  38. Chany, C.; Moscovici, O.; Lebon, P.; Rousset, S. Association of coronavirus infection with neonatal necrotizing enterocolitis. Pediatrics 1982, 69, 209–214. [Google Scholar]
  39. Vabret, A.; Dina, J.; Gouarin, S.; Petitjean, J.; Corbet, S.; Freymuth, F. Detection of the new human coronavirus HKU1: a report of 6 cases. Clin. Infect. Dis. 2006, 42, 634–639. [Google Scholar] [CrossRef]
  40. Zhang, X.M.; Herbst, W.; Kousoulas, K.G.; Storz, J. Biological and genetic characterization of a hemagglutinating coronavirus isolated from a diarrhoeic child. J. Med. Virol. 1994, 44, 152–161. [Google Scholar] [CrossRef]
  41. Arbour, N.; Cote, G.; Lachance, C.; Tardieu, M.; Cashman, N.R.; Talbot, P.J. Acute and persistent infection of human neural cell lines by human coronavirus OC43. J. Virol. 1999, 73, 3338–3350. [Google Scholar]

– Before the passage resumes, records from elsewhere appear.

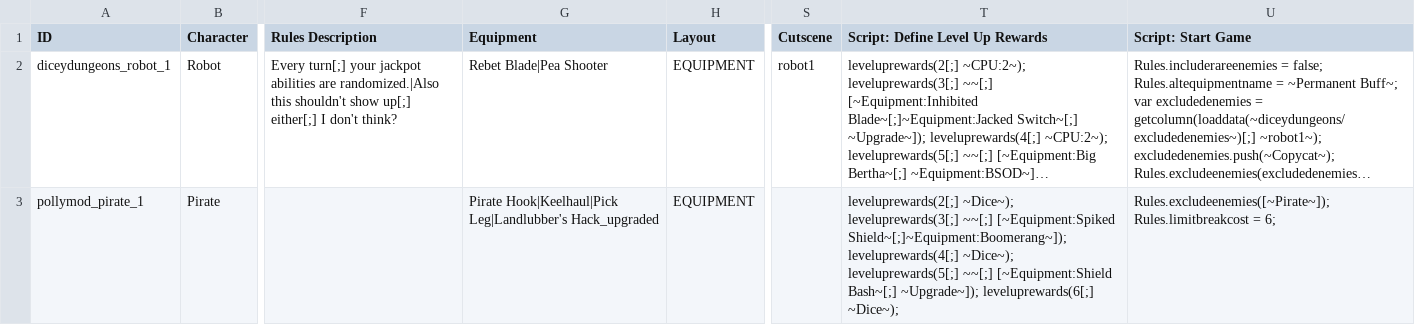
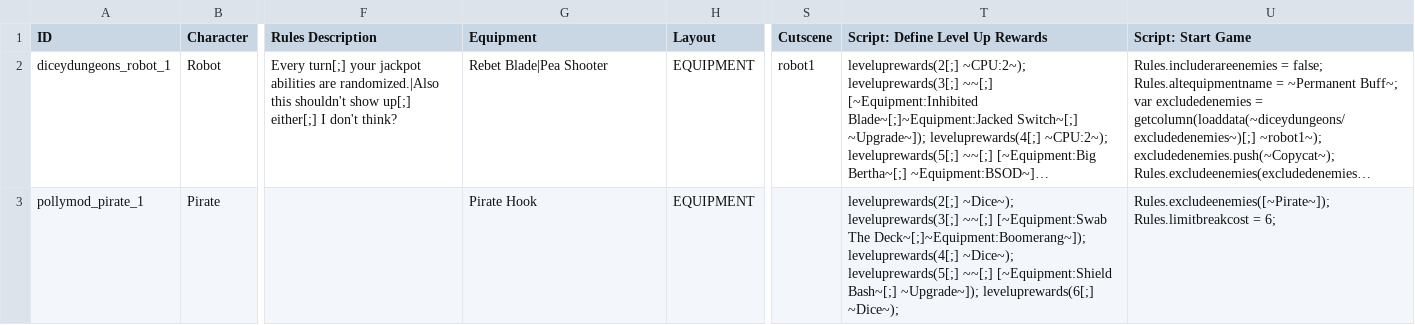
Before and after one commit to Polly224/pollymod, a CSV file: data/text/episodes.csv, drawn as a sheet; only a part is shown, gaps mark what is left out; long unchanged cells end in …; the diff names each change by its address in the sheet, - before the commit and + after, or states it on an @@ line.

```diff
--- a/data/text/episodes.csv
+++ b/data/text/episodes.csv
-G3 (Equipment): Pirate Hook|Keelhaul|Pick Leg|Landlubber's Hack_upgraded
+G3 (Equipment): Pirate Hook
-T3 (Script: Define Level Up Rewards): …leveluprewards(3[;] ~~[;] [~Equipment:Spiked Shield~[;]~Equipment:Boomerang~]); leveluprewards(4[;] ~Dice~);…
+T3 (Script: Define Level Up Rewards): …leveluprewards(3[;] ~~[;] [~Equipment:Swab The Deck~[;]~Equipment:Boomerang~]); leveluprewards(4[;] ~Dice~);…
```
Also changed, not shown: _append/data/text/equipment.csv, _append/data/text/statuseffects.csv, 2 other files.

  42. Arbour, N.; Ekande, S.; Cote, G.; Lachance, C.; Chagnon, F.; Tardieu, M.; Cashman, N.R.; Talbot, P.J. Persistent infection of human oligodendrocytic and neuroglial cell lines by human coronavirus 229E. J. Virol. 1999, 73, 3326–3337. [Google Scholar]
  43. Bonavia, A.; Arbour, N.; Yong, V.W.; Talbot, P.J. Infection of primary cultures of human neural cells by human coronaviruses 229E and OC43. J. Virol. 1997, 71, 800–806. [Google Scholar]
  44. Arbour, N.; Day, R.; Newcombe, J.; Talbot, P.J. Neuroinvasion by human respiratory coronaviruses. J. Virol. 2000, 74, 8913–8921. [Google Scholar] [CrossRef]
  45. Murray, R.S.; Brown, B.; Brian, D.; Cabirac, G.F. Detection of coronavirus RNA and antigen in multiple sclerosis brain. Ann. Neurol. 1992, 31, 525–533. [Google Scholar] [CrossRef]
  46. Stewart, J.N.; Mounir, S.; Talbot, P.J. Human coronavirus gene expression in the brains of multiple sclerosis patients. Virology 1992, 191, 502–505. [Google Scholar] [CrossRef]
  47. St-Jean, J.R.; Jacomy, H.; Desforges, M.; Vabret, A.; Freymuth, F.; Talbot, P.J. Human respiratory coronavirus OC43: genetic stability and neuroinvasion. J. Virol. 2004, 78, 8824–8834. [Google Scholar] [CrossRef]
  48. Riski, H.; Hovi, T.; Frick, M.H. Carditis associated with coronavirus infection. Lancet 1980, 2, 100–101. [Google Scholar]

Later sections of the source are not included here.